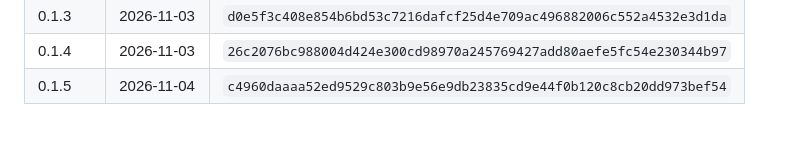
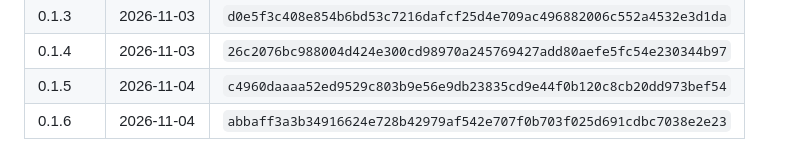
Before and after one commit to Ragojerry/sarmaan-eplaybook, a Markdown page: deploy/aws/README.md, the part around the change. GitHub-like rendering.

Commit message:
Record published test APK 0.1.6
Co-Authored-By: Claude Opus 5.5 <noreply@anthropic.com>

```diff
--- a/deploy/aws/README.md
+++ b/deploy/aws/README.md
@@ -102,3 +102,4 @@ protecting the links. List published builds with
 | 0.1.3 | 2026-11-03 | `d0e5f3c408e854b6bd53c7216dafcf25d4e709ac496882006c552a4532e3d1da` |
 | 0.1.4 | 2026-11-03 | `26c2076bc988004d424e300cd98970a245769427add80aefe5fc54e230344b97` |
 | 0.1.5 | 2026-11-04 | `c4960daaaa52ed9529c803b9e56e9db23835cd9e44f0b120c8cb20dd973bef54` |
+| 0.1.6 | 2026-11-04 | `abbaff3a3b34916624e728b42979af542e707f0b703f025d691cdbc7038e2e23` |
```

==

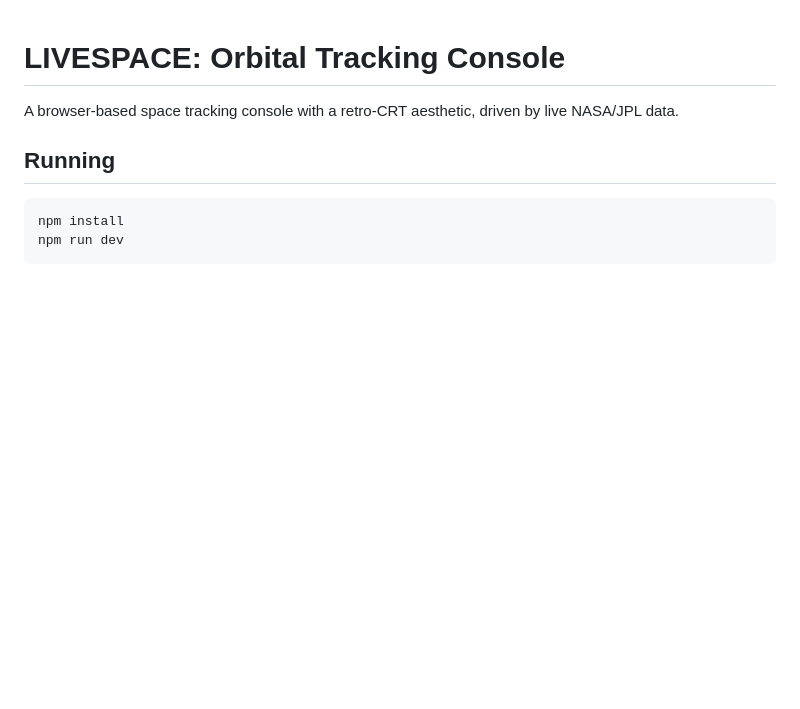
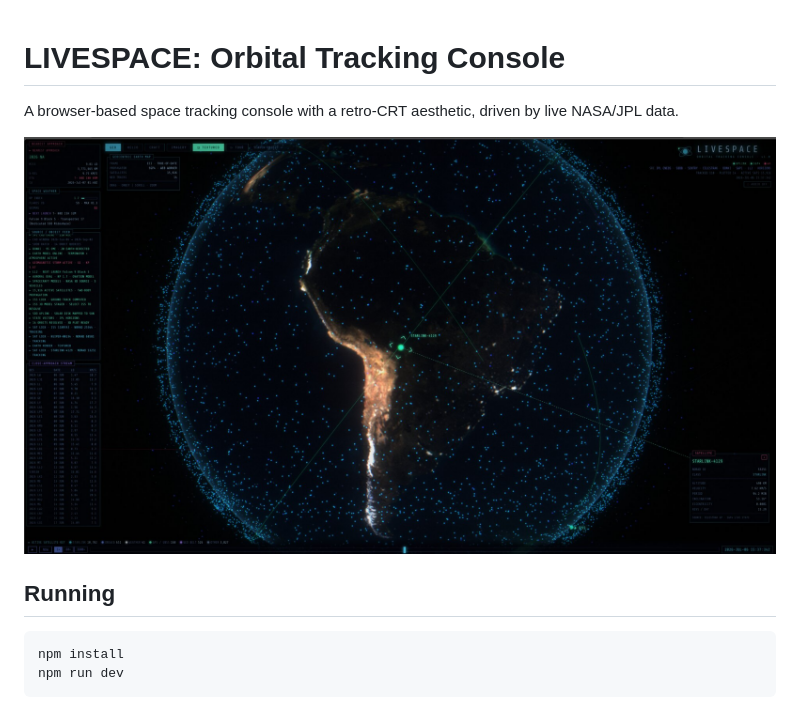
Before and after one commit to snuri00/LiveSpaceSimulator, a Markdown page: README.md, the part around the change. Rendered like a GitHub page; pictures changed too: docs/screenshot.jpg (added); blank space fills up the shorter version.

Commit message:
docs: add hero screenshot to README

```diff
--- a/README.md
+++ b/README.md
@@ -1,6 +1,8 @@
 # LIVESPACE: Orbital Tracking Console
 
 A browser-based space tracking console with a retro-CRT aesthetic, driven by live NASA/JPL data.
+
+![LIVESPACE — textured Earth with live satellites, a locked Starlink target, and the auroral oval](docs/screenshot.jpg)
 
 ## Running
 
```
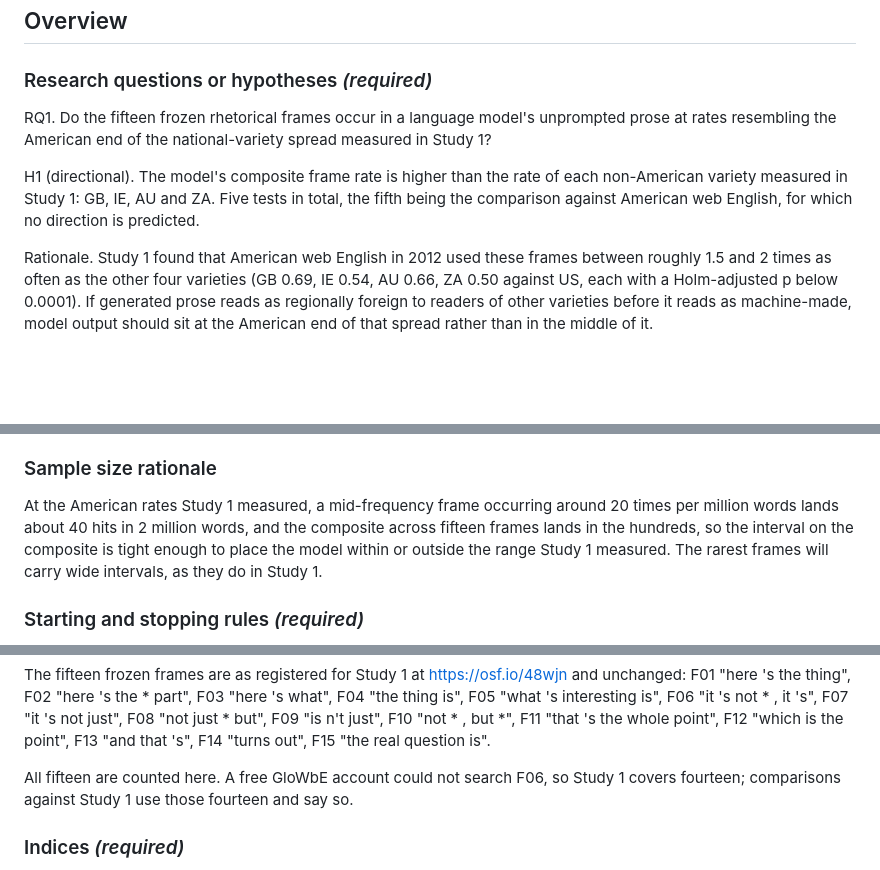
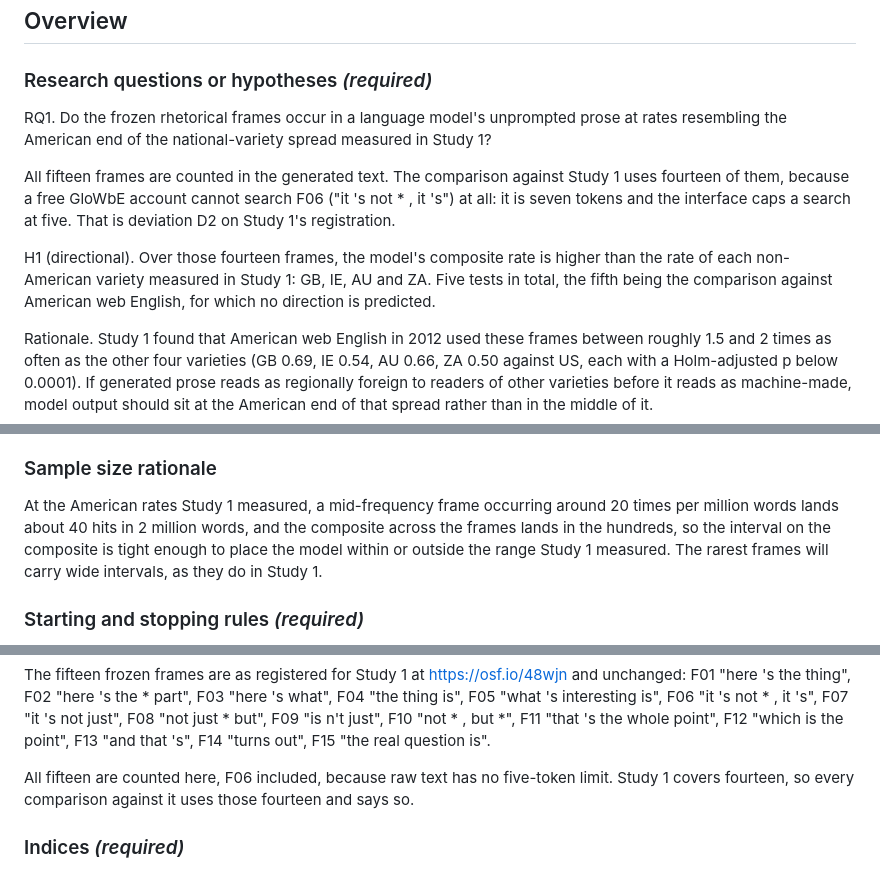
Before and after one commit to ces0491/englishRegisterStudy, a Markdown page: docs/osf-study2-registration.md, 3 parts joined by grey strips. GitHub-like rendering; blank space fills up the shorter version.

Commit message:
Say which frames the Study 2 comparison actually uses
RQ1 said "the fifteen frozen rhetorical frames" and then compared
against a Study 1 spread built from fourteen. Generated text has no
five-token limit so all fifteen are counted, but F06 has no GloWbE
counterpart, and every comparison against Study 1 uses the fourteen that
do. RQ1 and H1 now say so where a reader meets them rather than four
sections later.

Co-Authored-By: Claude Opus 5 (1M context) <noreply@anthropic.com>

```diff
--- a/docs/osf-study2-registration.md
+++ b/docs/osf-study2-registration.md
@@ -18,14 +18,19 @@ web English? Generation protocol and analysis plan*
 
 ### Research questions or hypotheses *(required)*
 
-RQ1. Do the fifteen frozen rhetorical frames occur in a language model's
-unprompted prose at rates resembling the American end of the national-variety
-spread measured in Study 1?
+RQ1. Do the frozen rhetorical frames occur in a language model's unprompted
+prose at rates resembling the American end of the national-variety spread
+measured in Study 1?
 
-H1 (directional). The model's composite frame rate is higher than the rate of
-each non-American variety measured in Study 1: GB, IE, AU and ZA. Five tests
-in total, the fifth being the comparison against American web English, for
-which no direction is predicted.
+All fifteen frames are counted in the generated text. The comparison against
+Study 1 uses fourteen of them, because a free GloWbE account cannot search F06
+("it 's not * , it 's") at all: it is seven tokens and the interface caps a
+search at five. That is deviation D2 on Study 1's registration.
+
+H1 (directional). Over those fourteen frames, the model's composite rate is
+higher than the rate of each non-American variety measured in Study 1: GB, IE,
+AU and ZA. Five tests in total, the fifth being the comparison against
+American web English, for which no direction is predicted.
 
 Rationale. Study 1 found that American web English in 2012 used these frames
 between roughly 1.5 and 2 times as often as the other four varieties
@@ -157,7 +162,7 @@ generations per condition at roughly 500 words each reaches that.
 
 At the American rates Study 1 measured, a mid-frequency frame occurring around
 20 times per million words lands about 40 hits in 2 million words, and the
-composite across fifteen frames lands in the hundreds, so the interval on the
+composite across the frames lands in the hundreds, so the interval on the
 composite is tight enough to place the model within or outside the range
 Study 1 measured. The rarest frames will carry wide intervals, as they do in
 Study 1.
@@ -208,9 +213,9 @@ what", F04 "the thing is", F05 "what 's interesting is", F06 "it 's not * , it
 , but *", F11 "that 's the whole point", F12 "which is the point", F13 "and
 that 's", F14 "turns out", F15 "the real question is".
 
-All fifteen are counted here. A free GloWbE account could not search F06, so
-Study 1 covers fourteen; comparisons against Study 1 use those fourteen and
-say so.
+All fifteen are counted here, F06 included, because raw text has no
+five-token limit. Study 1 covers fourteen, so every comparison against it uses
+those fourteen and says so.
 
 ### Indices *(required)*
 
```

• _Action item_
Return every line above where "composite" appears.

• _Task response_
-H1 (directional). The model's composite frame rate is higher than the rate of
+H1 (directional). Over those fourteen frames, the model's composite rate is
-composite across fifteen frames lands in the hundreds, so the interval on the
+composite across the frames lands in the hundreds, so the interval on the
 composite is tight enough to place the model within or outside the range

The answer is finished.